Copy out the full data exactly as given; pictures should not be included.

*** Opening Dataset records ***

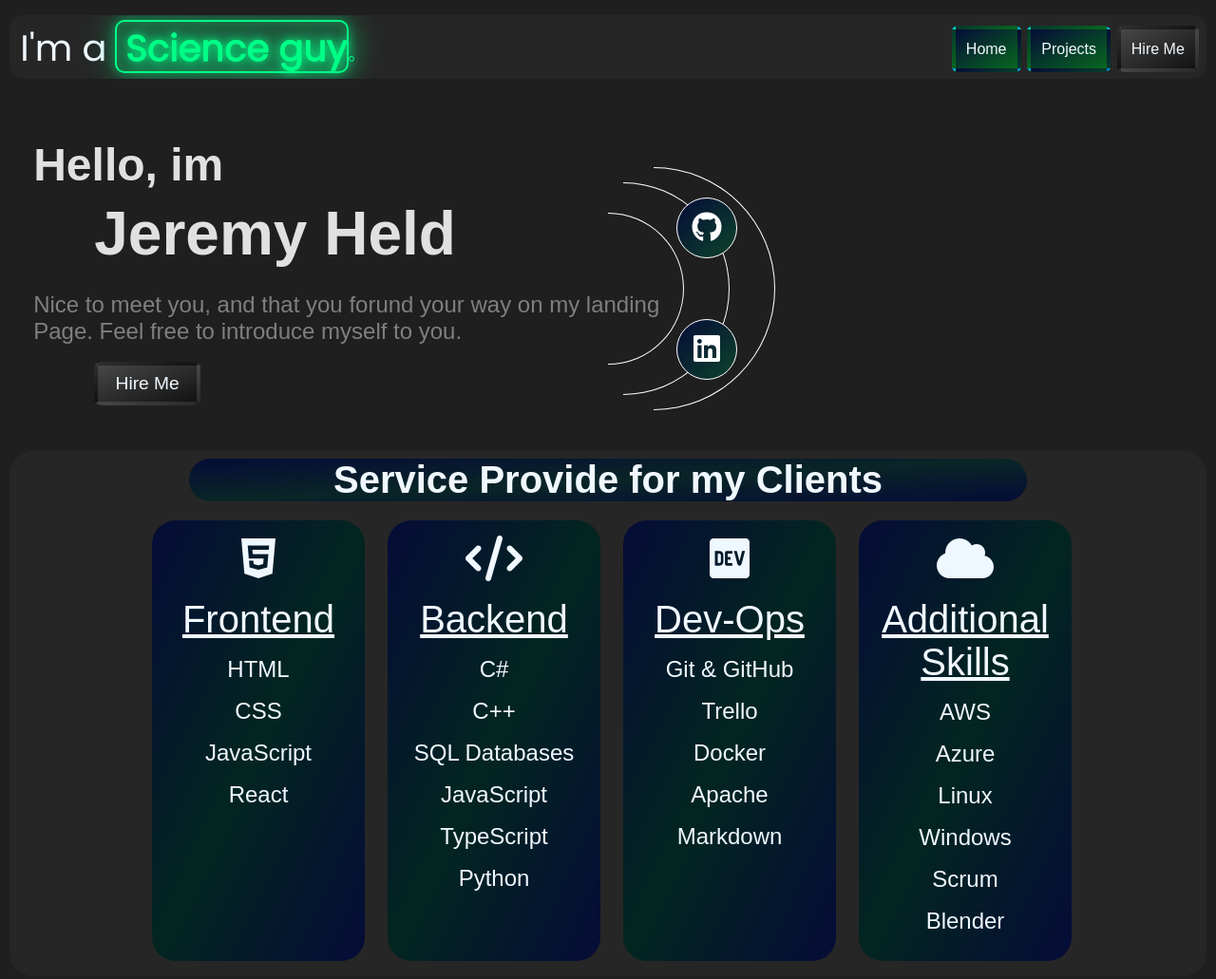
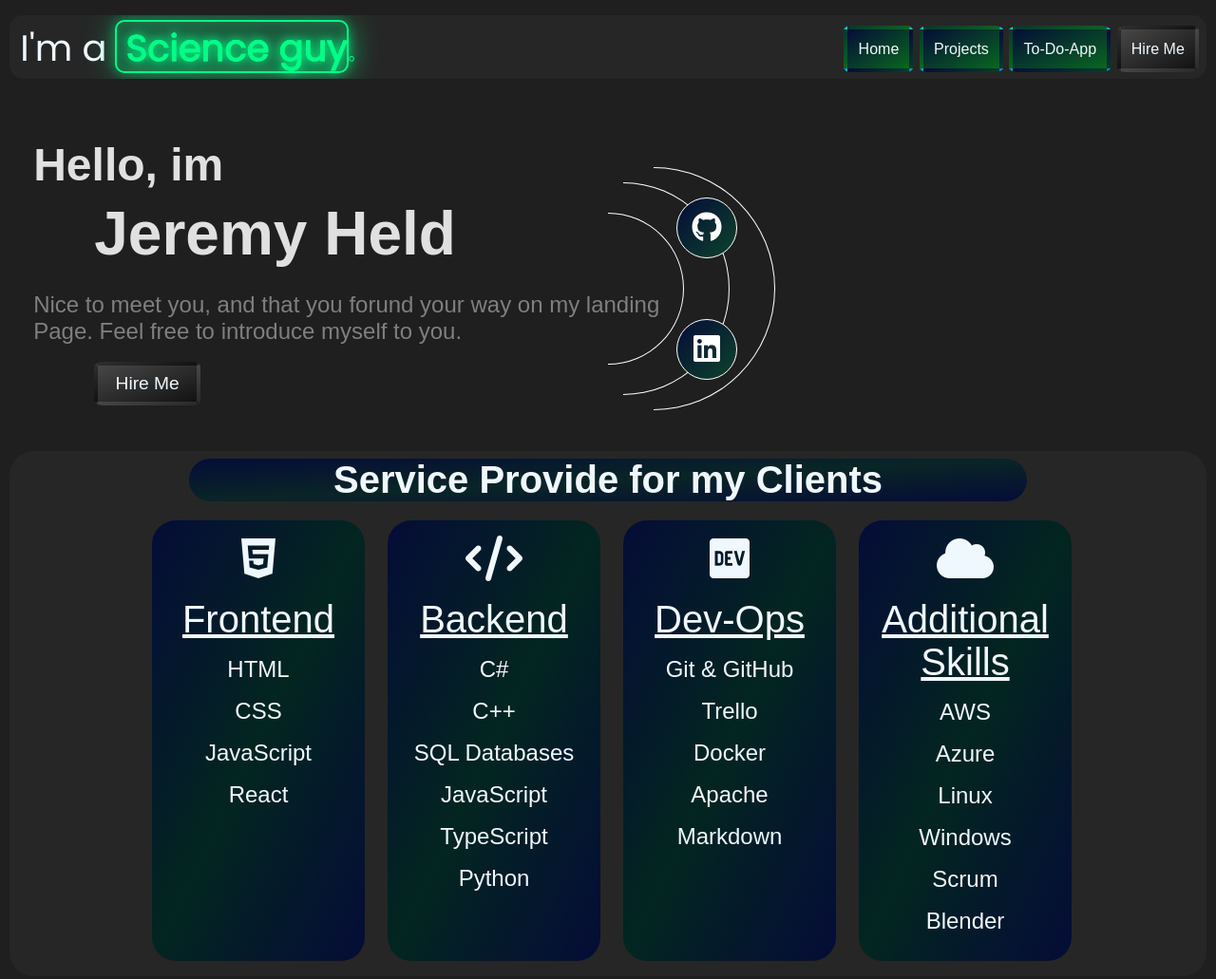
Before and after one commit to Zerrelius/zerrelius.github.io, a plain HTML site: page index.html in a window 1280 px wide. Shown: the whole page at 95% size. Drawn offline with Linux system fonts and the light colour scheme; a web font is replaced by a local one.

Commit message:
Added To-Do-App

```diff
--- a/index.html
+++ b/index.html
@@ -28,6 +28,7 @@
                     </h2>
                 </div>
                 <li class="HireMe"><a class="HireMe" href="contact.html">Hire Me</a></li>
+                <li><a href="To-Do-App/index.html">To-Do-App</a></li>
                 <li><a href="projects.html">Projects</a></li>
                 <li><a href="index.html">Home</a></li>
             </ul>
```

*** Closing Dataset records ***

▸ **Answer space**:
Before and after one commit to Zerrelius/zerrelius.github.io, a plain HTML site: page index.html in a window 1280 px wide. Shown: the whole page at 95% size. Drawn offline with Linux system fonts and the light colour scheme; a web font is replaced by a local one.

Commit message:
Added To-Do-App

```diff
--- a/index.html
+++ b/index.html
@@ -28,6 +28,7 @@
                     </h2>
                 </div>
                 <li class="HireMe"><a class="HireMe" href="contact.html">Hire Me</a></li>
+                <li><a href="To-Do-App/index.html">To-Do-App</a></li>
                 <li><a href="projects.html">Projects</a></li>
                 <li><a href="index.html">Home</a></li>
             </ul>
```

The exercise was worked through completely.